## THE PROBLEM
Filter the records for lines holding the string "real".

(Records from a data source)
□ □ □ □ □ □ □
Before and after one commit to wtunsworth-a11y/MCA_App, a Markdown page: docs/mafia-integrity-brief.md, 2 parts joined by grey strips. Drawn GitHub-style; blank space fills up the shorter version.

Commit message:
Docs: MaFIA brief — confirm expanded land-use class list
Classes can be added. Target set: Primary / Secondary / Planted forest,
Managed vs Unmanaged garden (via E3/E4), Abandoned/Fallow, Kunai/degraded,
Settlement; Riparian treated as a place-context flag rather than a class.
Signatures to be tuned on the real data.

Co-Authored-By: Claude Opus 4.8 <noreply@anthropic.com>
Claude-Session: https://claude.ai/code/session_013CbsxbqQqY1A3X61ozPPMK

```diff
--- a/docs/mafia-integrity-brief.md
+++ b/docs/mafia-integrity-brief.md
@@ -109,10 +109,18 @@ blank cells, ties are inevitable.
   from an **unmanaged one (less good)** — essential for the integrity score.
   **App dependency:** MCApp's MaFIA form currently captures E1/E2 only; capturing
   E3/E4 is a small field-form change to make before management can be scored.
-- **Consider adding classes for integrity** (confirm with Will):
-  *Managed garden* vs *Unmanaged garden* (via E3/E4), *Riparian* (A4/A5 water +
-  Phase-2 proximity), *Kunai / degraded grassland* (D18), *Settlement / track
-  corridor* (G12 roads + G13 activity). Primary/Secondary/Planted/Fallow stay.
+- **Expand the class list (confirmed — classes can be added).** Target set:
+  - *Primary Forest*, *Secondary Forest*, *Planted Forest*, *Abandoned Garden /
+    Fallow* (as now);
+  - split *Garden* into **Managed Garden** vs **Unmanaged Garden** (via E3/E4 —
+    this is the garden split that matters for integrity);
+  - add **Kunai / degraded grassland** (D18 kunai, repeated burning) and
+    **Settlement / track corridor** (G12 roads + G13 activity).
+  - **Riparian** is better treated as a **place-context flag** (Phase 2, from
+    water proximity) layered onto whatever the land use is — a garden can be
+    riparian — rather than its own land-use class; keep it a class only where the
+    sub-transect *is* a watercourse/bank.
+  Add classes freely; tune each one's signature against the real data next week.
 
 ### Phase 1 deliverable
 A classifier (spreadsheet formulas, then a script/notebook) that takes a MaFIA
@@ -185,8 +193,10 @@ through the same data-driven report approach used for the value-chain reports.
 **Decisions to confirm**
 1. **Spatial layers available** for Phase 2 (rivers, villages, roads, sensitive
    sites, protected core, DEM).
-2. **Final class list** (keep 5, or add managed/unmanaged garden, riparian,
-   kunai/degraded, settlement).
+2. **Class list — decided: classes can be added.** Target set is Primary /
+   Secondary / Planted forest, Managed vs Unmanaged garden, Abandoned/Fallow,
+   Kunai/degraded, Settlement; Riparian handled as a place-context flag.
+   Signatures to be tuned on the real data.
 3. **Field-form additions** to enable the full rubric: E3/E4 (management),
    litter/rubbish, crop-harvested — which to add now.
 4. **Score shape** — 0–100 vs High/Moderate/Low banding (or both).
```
□ □ □ □ □ □ □
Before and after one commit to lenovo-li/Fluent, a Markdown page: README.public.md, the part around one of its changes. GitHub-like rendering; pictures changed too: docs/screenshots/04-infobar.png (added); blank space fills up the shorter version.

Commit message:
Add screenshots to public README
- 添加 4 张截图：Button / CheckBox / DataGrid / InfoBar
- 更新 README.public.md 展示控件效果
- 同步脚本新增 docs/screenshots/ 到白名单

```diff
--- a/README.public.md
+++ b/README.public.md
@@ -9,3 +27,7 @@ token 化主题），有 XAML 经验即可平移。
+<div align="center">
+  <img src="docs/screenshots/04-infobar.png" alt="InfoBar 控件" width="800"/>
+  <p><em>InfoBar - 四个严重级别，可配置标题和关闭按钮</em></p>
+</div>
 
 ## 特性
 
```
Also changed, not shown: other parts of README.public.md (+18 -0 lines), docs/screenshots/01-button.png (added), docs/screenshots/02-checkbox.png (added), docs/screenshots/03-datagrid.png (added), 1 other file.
□ □ □ □ □ □ □
## SOLUTION FOR THIS TASK
Signatures to be tuned on the real data.
+  Add classes freely; tune each one's signature against the real data next week.
+   Signatures to be tuned on the real data.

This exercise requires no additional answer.